**Your objective:**
Copy each line from the data that has the word "added" in it.

**Material supplied:**
<<<<

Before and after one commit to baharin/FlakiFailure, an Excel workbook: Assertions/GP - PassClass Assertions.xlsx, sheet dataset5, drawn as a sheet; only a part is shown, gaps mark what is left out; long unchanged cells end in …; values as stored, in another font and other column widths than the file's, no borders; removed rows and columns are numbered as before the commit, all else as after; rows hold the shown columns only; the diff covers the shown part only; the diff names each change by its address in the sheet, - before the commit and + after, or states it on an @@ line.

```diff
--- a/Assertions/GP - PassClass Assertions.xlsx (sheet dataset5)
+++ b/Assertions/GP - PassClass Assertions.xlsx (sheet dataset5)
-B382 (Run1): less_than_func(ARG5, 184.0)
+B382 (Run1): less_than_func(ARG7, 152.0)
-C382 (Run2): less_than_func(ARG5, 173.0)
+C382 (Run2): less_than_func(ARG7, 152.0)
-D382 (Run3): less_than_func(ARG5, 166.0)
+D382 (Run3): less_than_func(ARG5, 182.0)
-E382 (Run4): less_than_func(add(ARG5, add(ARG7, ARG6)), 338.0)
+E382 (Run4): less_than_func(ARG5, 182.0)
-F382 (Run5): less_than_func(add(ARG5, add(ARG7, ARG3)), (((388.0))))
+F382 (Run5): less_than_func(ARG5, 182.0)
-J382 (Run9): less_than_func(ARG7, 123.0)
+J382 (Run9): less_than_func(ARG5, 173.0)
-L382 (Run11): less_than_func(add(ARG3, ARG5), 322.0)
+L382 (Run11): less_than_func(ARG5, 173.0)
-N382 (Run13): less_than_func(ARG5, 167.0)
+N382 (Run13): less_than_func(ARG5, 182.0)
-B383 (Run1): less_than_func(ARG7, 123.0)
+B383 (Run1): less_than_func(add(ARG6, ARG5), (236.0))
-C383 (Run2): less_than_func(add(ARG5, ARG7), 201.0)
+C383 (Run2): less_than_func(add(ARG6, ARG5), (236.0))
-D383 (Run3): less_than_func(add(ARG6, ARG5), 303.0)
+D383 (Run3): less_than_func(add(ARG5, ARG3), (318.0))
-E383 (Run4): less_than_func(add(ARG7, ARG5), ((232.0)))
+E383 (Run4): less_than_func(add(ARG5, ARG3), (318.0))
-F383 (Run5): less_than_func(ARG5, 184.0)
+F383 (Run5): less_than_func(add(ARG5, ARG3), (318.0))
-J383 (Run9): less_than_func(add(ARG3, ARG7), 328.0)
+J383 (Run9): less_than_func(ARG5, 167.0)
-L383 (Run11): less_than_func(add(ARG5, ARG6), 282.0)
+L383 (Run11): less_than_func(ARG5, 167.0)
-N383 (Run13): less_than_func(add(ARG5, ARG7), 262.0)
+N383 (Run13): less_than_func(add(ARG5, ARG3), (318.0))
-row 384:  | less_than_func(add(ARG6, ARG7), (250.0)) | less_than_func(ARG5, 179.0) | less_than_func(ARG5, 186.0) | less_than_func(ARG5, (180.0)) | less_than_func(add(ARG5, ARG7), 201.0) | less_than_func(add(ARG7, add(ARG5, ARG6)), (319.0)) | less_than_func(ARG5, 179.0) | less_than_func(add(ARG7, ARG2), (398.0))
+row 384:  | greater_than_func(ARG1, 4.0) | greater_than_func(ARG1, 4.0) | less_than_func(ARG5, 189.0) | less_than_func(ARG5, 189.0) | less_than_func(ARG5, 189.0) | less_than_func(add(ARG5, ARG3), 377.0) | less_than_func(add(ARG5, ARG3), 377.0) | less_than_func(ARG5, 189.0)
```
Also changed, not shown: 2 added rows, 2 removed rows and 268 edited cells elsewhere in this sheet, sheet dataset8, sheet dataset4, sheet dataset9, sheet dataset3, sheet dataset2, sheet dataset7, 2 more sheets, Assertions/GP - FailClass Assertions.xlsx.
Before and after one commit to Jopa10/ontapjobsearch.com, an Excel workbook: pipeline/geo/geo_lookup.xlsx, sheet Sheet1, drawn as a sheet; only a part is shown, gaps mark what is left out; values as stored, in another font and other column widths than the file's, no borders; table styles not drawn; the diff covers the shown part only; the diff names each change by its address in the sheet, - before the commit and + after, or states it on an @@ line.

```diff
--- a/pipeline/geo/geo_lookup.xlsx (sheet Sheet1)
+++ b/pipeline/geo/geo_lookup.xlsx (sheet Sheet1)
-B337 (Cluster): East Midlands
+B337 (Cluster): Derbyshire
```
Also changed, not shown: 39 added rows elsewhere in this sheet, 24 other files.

>>>>

**Response:**
Also changed, not shown: 2 added rows, 2 removed rows and 268 edited cells elsewhere in this sheet, sheet dataset8, sheet dataset4, sheet dataset9, sheet dataset3, sheet dataset2, sheet dataset7, 2 more sheets, Assertions/GP - FailClass Assertions.xlsx.
Also changed, not shown: 39 added rows elsewhere in this sheet, 24 other files.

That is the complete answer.